What to do:
Give the listing again word for word. Leave every image out.

Dataset:
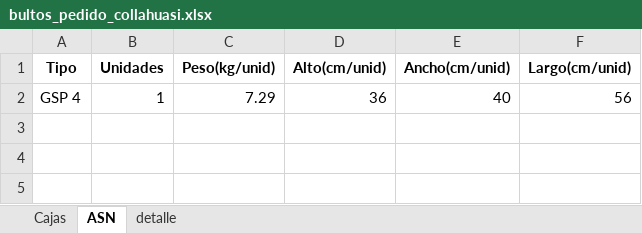
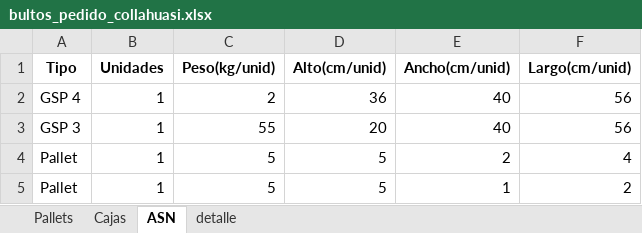
Before and after one commit to NeiTro7752/UpperApp, an Excel workbook: output/bultos_pedido_collahuasi.xlsx, sheet ASN, drawn as a sheet; values as stored, in another font and other column widths than the file's, no borders; the diff names each change by its address in the sheet, - before the commit and + after, or states it on an @@ line.

```diff
--- a/output/bultos_pedido_collahuasi.xlsx (sheet ASN)
+++ b/output/bultos_pedido_collahuasi.xlsx (sheet ASN)
+sheet tab: Pallets
-C2 (Peso(kg/unid)): 7.29
+C2 (Peso(kg/unid)): 2
+row 3: GSP 3 | 1 | 55 | 20 | 40 | 56
+row 4: Pallet | 1 | 5 | 5 | 2 | 4
+row 5: Pallet | 1 | 5 | 5 | 1 | 2
```
Also changed, not shown: sheet detalle, sheet Cajas, 2 other files.
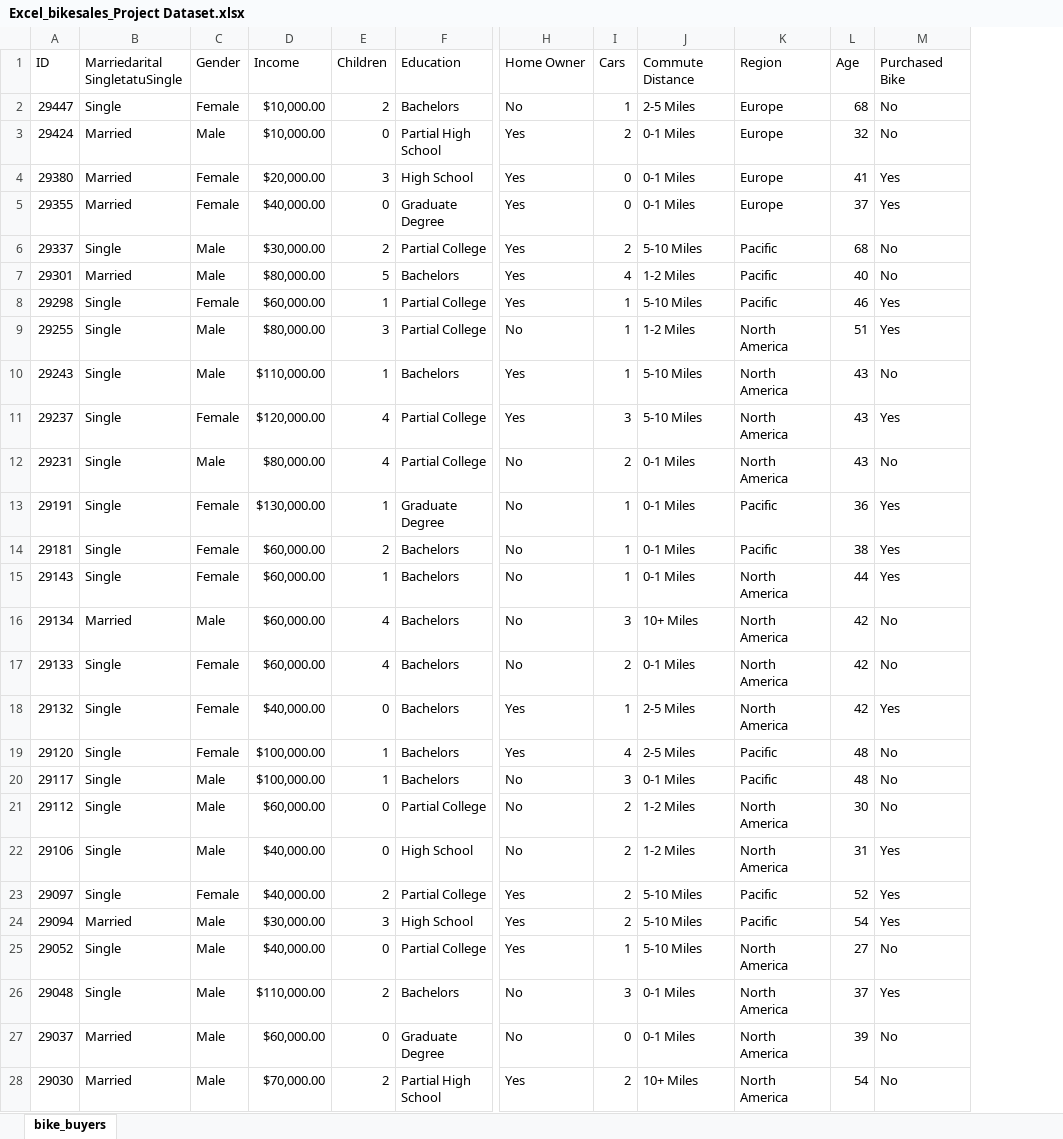
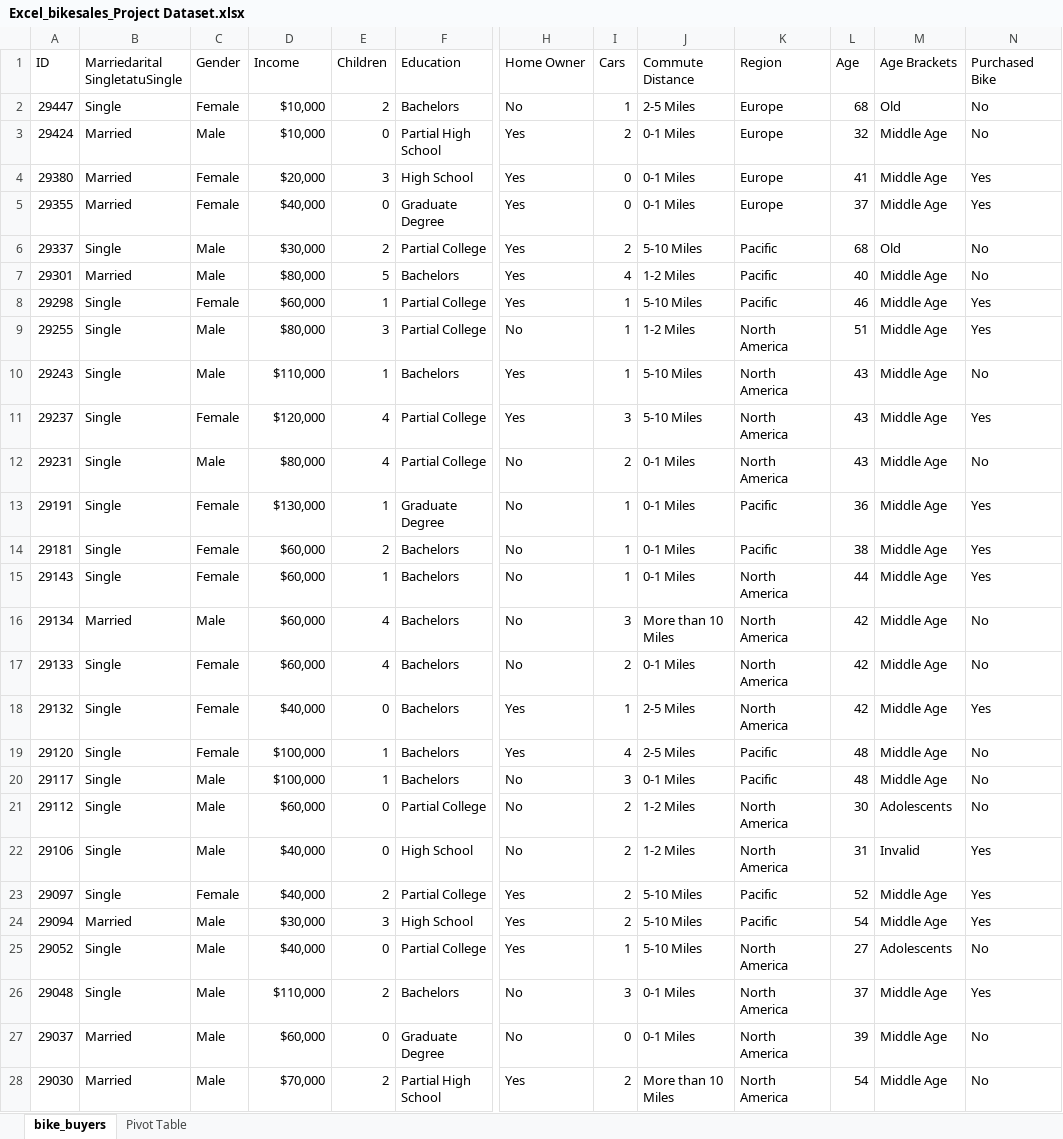
Before and after one commit to itsmearafik/bike_sales_analysis, an Excel workbook: Excel_bikesales_Project Dataset.xlsx, sheet bike_buyers, drawn as a sheet; only a part is shown, gaps mark what is left out; values as stored, in another font and other column widths than the file's, no borders; conditional formats not drawn; the diff covers the shown part only; the diff names each change by its address in the sheet, - before the commit and + after, or states it on an @@ line.

Commit message:
Finished Cleaning Dataset using Excel

```diff
--- a/Excel_bikesales_Project Dataset.xlsx (sheet bike_buyers)
+++ b/Excel_bikesales_Project Dataset.xlsx (sheet bike_buyers)
+sheet tab: Pivot Table
+column M (Age Brackets), rows 2-28: Old | Middle Age | Middle Age | Middle Age | Old | Middle Age | Middle Age | Middle Age | Middle Age | Middle Age | Middle Age | Middle Age | Middle Age | Middle Age | Middle Age | Middle Age | Middle Age | Middle Age | Middle Age | Adolescents | Invalid | Middle Age | Middle Age | Adolescents | Middle Age | Middle Age | Middle Age
-D2:D3 (Income): $10,000.00
+D2:D3 (Income): $10,000
-D4 (Income): $20,000.00
+D4 (Income): $20,000
-D5 (Income): $40,000.00
+D5 (Income): $40,000
-D6 (Income): $30,000.00
+D6 (Income): $30,000
-D7 (Income): $80,000.00
+D7 (Income): $80,000
-D8 (Income): $60,000.00
+D8 (Income): $60,000
-D9 (Income): $80,000.00
+D9 (Income): $80,000
-D10 (Income): $110,000.00
+D10 (Income): $110,000
-D11 (Income): $120,000.00
+D11 (Income): $120,000
-D12 (Income): $80,000.00
+D12 (Income): $80,000
-D13 (Income): $130,000.00
+D13 (Income): $130,000
-D14:D17 (Income): $60,000.00
+D14:D17 (Income): $60,000
-J16 (Commute Distance): 10+ Miles
+J16 (Commute Distance): More than 10 Miles
-D18 (Income): $40,000.00
+D18 (Income): $40,000
-D19:D20 (Income): $100,000.00
+D19:D20 (Income): $100,000
-D21 (Income): $60,000.00
+D21 (Income): $60,000
-D22:D23 (Income): $40,000.00
+D22:D23 (Income): $40,000
-D24 (Income): $30,000.00
+D24 (Income): $30,000
-D25 (Income): $40,000.00
+D25 (Income): $40,000
-D26 (Income): $110,000.00
+D26 (Income): $110,000
-D27 (Income): $60,000.00
+D27 (Income): $60,000
-D28 (Income): $70,000.00
+D28 (Income): $70,000
-J28 (Commute Distance): 10+ Miles
+J28 (Commute Distance): More than 10 Miles
```
Also changed, not shown: 1082 edited cells elsewhere in this sheet, charts or pictures.
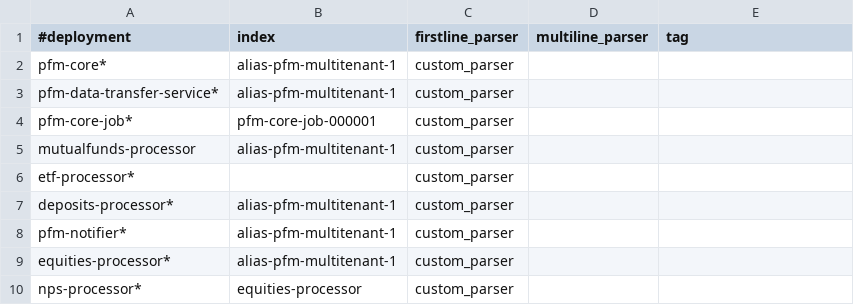
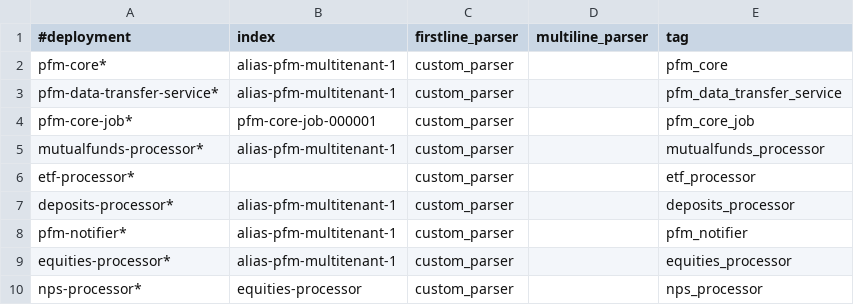
Before and after one commit to souravgharge-ftpl/fluent-bit-config, a CSV file: pfm/fluentbit_config_pfm_prod.csv, drawn as a sheet.

Commit message:
Update fluentbit_config_pfm_prod.csv

```diff
--- a/pfm/fluentbit_config_pfm_prod.csv
+++ b/pfm/fluentbit_config_pfm_prod.csv
@@ -1,10 +1,10 @@
 #deployment,index,firstline_parser,multiline_parser,tag
-pfm-core*,alias-pfm-multitenant-1,custom_parser,,
-pfm-data-transfer-service*,alias-pfm-multitenant-1,custom_parser,,
-pfm-core-job*,pfm-core-job-000001,custom_parser,,
-mutualfunds-processor,alias-pfm-multitenant-1,custom_parser,,
-etf-processor*,,custom_parser,,
-deposits-processor*,alias-pfm-multitenant-1,custom_parser,,
-pfm-notifier*,alias-pfm-multitenant-1,custom_parser,,
-equities-processor*,alias-pfm-multitenant-1,custom_parser,,
-nps-processor*,equities-processor,custom_parser,,
+pfm-core*,alias-pfm-multitenant-1,custom_parser,,pfm_core
+pfm-data-transfer-service*,alias-pfm-multitenant-1,custom_parser,,pfm_data_transfer_service
+pfm-core-job*,pfm-core-job-000001,custom_parser,,pfm_core_job
+mutualfunds-processor*,alias-pfm-multitenant-1,custom_parser,,mutualfunds_processor
+etf-processor*,,custom_parser,,etf_processor
+deposits-processor*,alias-pfm-multitenant-1,custom_parser,,deposits_processor
+pfm-notifier*,alias-pfm-multitenant-1,custom_parser,,pfm_notifier
+equities-processor*,alias-pfm-multitenant-1,custom_parser,,equities_processor
+nps-processor*,equities-processor,custom_parser,,nps_processor
```
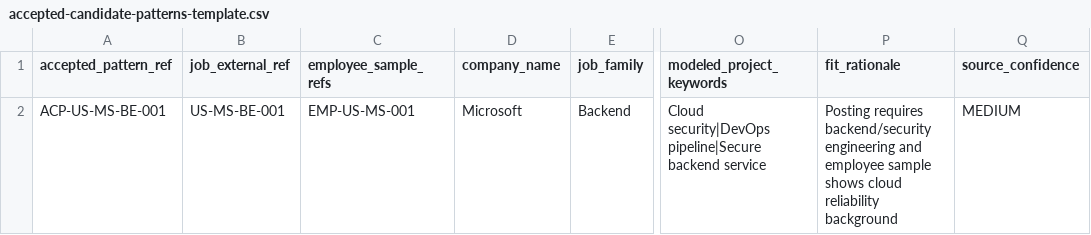
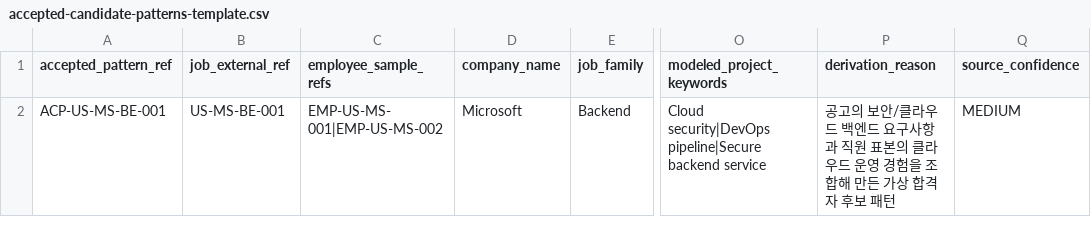
Before and after one commit to eunhoss1/CareerLens, a CSV file: seed-data/templates/accepted-candidate-patterns-template.csv, drawn as a sheet; only a part is shown, gaps mark what is left out; the diff names each change by its address in the sheet, - before the commit and + after, or states it on an @@ line.

```diff
--- a/seed-data/templates/accepted-candidate-patterns-template.csv
+++ b/seed-data/templates/accepted-candidate-patterns-template.csv
-P1: fit_rationale
+P1: derivation_reason
-C2 (employee_sample_refs): EMP-US-MS-001
+C2 (employee_sample_refs): EMP-US-MS-001|EMP-US-MS-002
-P2 (derivation_reason): Posting requires backend/security engineering and employee sample shows cloud reliability background
+P2 (derivation_reason): 공고의 보안/클라우드 백엔드 요구사항과 직원 표본의 클라우드 운영 경험을 조합해 만든 가상 합격자 후보 패턴
```
Also changed, not shown: seed-data/templates/job-postings-template.csv, seed-data/templates/pattern-profiles-template.csv, 39 other files.
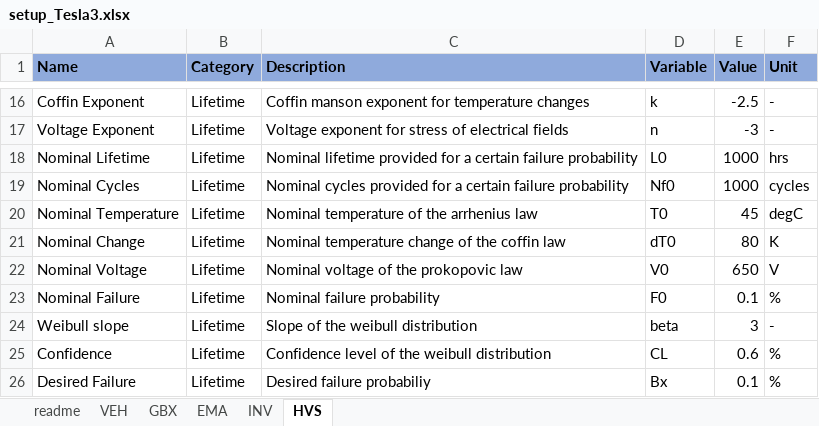
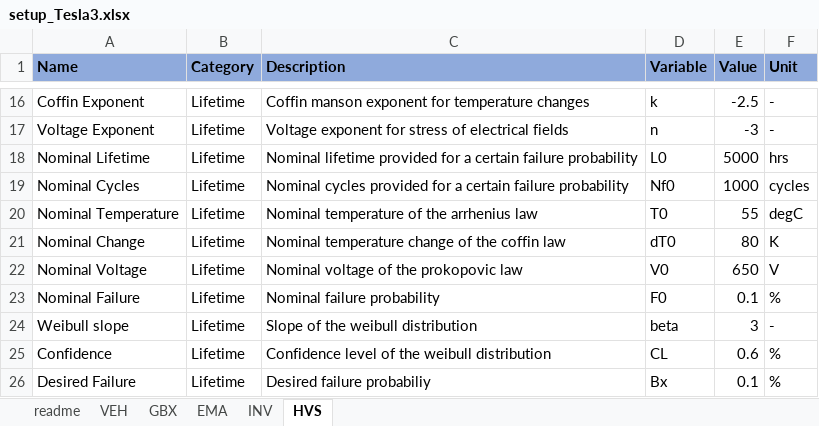
Before and after one commit to pascme05/PyEVPowerKit, an Excel workbook: setup/setup_Tesla3.xlsx, sheet HVS, drawn as a sheet; only a part is shown, gaps mark what is left out; values as stored, in another font and other column widths than the file's, no borders; the diff names each change by its address in the sheet, - before the commit and + after, or states it on an @@ line.

```diff
--- a/setup/setup_Tesla3.xlsx (sheet HVS)
+++ b/setup/setup_Tesla3.xlsx (sheet HVS)
-E18 (Value): 1000
+E18 (Value): 5000
-E20 (Value): 45
+E20 (Value): 55
```
Also changed, not shown: sheet INV, sheet GBX, data/data_Artemis_150_Arr.xlsx, 7 other files.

Response to this task:
Before and after one commit to NeiTro7752/UpperApp, an Excel workbook: output/bultos_pedido_collahuasi.xlsx, sheet ASN, drawn as a sheet; values as stored, in another font and other column widths than the file's, no borders; the diff names each change by its address in the sheet, - before the commit and + after, or states it on an @@ line.

```diff
--- a/output/bultos_pedido_collahuasi.xlsx (sheet ASN)
+++ b/output/bultos_pedido_collahuasi.xlsx (sheet ASN)
+sheet tab: Pallets
-C2 (Peso(kg/unid)): 7.29
+C2 (Peso(kg/unid)): 2
+row 3: GSP 3 | 1 | 55 | 20 | 40 | 56
+row 4: Pallet | 1 | 5 | 5 | 2 | 4
+row 5: Pallet | 1 | 5 | 5 | 1 | 2
```
Also changed, not shown: sheet detalle, sheet Cajas, 2 other files.
Before and after one commit to itsmearafik/bike_sales_analysis, an Excel workbook: Excel_bikesales_Project Dataset.xlsx, sheet bike_buyers, drawn as a sheet; only a part is shown, gaps mark what is left out; values as stored, in another font and other column widths than the file's, no borders; conditional formats not drawn; the diff covers the shown part only; the diff names each change by its address in the sheet, - before the commit and + after, or states it on an @@ line.

Commit message:
Finished Cleaning Dataset using Excel

```diff
--- a/Excel_bikesales_Project Dataset.xlsx (sheet bike_buyers)
+++ b/Excel_bikesales_Project Dataset.xlsx (sheet bike_buyers)
+sheet tab: Pivot Table
+column M (Age Brackets), rows 2-28: Old | Middle Age | Middle Age | Middle Age | Old | Middle Age | Middle Age | Middle Age | Middle Age | Middle Age | Middle Age | Middle Age | Middle Age | Middle Age | Middle Age | Middle Age | Middle Age | Middle Age | Middle Age | Adolescents | Invalid | Middle Age | Middle Age | Adolescents | Middle Age | Middle Age | Middle Age
-D2:D3 (Income): $10,000.00
+D2:D3 (Income): $10,000
-D4 (Income): $20,000.00
+D4 (Income): $20,000
-D5 (Income): $40,000.00
+D5 (Income): $40,000
-D6 (Income): $30,000.00
+D6 (Income): $30,000
-D7 (Income): $80,000.00
+D7 (Income): $80,000
-D8 (Income): $60,000.00
+D8 (Income): $60,000
-D9 (Income): $80,000.00
+D9 (Income): $80,000
-D10 (Income): $110,000.00
+D10 (Income): $110,000
-D11 (Income): $120,000.00
+D11 (Income): $120,000
-D12 (Income): $80,000.00
+D12 (Income): $80,000
-D13 (Income): $130,000.00
+D13 (Income): $130,000
-D14:D17 (Income): $60,000.00
+D14:D17 (Income): $60,000
-J16 (Commute Distance): 10+ Miles
+J16 (Commute Distance): More than 10 Miles
-D18 (Income): $40,000.00
+D18 (Income): $40,000
-D19:D20 (Income): $100,000.00
+D19:D20 (Income): $100,000
-D21 (Income): $60,000.00
+D21 (Income): $60,000
-D22:D23 (Income): $40,000.00
+D22:D23 (Income): $40,000
-D24 (Income): $30,000.00
+D24 (Income): $30,000
-D25 (Income): $40,000.00
+D25 (Income): $40,000
-D26 (Income): $110,000.00
+D26 (Income): $110,000
-D27 (Income): $60,000.00
+D27 (Income): $60,000
-D28 (Income): $70,000.00
+D28 (Income): $70,000
-J28 (Commute Distance): 10+ Miles
+J28 (Commute Distance): More than 10 Miles
```
Also changed, not shown: 1082 edited cells elsewhere in this sheet, charts or pictures.
Before and after one commit to souravgharge-ftpl/fluent-bit-config, a CSV file: pfm/fluentbit_config_pfm_prod.csv, drawn as a sheet.

Commit message:
Update fluentbit_config_pfm_prod.csv

```diff
--- a/pfm/fluentbit_config_pfm_prod.csv
+++ b/pfm/fluentbit_config_pfm_prod.csv
@@ -1,10 +1,10 @@
 #deployment,index,firstline_parser,multiline_parser,tag
-pfm-core*,alias-pfm-multitenant-1,custom_parser,,
-pfm-data-transfer-service*,alias-pfm-multitenant-1,custom_parser,,
-pfm-core-job*,pfm-core-job-000001,custom_parser,,
-mutualfunds-processor,alias-pfm-multitenant-1,custom_parser,,
-etf-processor*,,custom_parser,,
-deposits-processor*,alias-pfm-multitenant-1,custom_parser,,
-pfm-notifier*,alias-pfm-multitenant-1,custom_parser,,
-equities-processor*,alias-pfm-multitenant-1,custom_parser,,
-nps-processor*,equities-processor,custom_parser,,
+pfm-core*,alias-pfm-multitenant-1,custom_parser,,pfm_core
+pfm-data-transfer-service*,alias-pfm-multitenant-1,custom_parser,,pfm_data_transfer_service
+pfm-core-job*,pfm-core-job-000001,custom_parser,,pfm_core_job
+mutualfunds-processor*,alias-pfm-multitenant-1,custom_parser,,mutualfunds_processor
+etf-processor*,,custom_parser,,etf_processor
+deposits-processor*,alias-pfm-multitenant-1,custom_parser,,deposits_processor
+pfm-notifier*,alias-pfm-multitenant-1,custom_parser,,pfm_notifier
+equities-processor*,alias-pfm-multitenant-1,custom_parser,,equities_processor
+nps-processor*,equities-processor,custom_parser,,nps_processor
```
Before and after one commit to eunhoss1/CareerLens, a CSV file: seed-data/templates/accepted-candidate-patterns-template.csv, drawn as a sheet; only a part is shown, gaps mark what is left out; the diff names each change by its address in the sheet, - before the commit and + after, or states it on an @@ line.

```diff
--- a/seed-data/templates/accepted-candidate-patterns-template.csv
+++ b/seed-data/templates/accepted-candidate-patterns-template.csv
-P1: fit_rationale
+P1: derivation_reason
-C2 (employee_sample_refs): EMP-US-MS-001
+C2 (employee_sample_refs): EMP-US-MS-001|EMP-US-MS-002
-P2 (derivation_reason): Posting requires backend/security engineering and employee sample shows cloud reliability background
+P2 (derivation_reason): 공고의 보안/클라우드 백엔드 요구사항과 직원 표본의 클라우드 운영 경험을 조합해 만든 가상 합격자 후보 패턴
```
Also changed, not shown: seed-data/templates/job-postings-template.csv, seed-data/templates/pattern-profiles-template.csv, 39 other files.
Before and after one commit to pascme05/PyEVPowerKit, an Excel workbook: setup/setup_Tesla3.xlsx, sheet HVS, drawn as a sheet; only a part is shown, gaps mark what is left out; values as stored, in another font and other column widths than the file's, no borders; the diff names each change by its address in the sheet, - before the commit and + after, or states it on an @@ line.

```diff
--- a/setup/setup_Tesla3.xlsx (sheet HVS)
+++ b/setup/setup_Tesla3.xlsx (sheet HVS)
-E18 (Value): 1000
+E18 (Value): 5000
-E20 (Value): 45
+E20 (Value): 55
```
Also changed, not shown: sheet INV, sheet GBX, data/data_Artemis_150_Arr.xlsx, 7 other files.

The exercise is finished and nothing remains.